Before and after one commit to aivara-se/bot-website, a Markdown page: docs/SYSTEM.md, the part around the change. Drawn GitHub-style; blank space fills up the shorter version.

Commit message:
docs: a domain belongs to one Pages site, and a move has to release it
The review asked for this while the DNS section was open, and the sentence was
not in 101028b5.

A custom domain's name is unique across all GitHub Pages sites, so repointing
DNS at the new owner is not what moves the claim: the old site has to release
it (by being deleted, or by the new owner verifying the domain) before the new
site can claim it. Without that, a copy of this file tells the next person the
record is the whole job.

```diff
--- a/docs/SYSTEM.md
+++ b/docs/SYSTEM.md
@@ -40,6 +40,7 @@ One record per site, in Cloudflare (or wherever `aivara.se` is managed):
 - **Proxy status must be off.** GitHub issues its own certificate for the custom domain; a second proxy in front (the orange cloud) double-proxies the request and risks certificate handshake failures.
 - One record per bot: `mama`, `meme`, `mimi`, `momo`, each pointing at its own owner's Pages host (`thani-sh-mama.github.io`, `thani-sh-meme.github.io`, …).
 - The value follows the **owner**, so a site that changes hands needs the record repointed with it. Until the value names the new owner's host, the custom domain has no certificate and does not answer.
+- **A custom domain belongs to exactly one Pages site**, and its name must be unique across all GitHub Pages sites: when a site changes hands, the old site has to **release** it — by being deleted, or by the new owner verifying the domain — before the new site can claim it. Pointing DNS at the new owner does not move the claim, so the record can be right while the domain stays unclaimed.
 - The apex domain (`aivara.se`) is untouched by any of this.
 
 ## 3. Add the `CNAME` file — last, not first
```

▶ WHAT THE EXERCISE ASKS:
Count each line above with "unique"; write only the number.

▶ RESPONSE:
2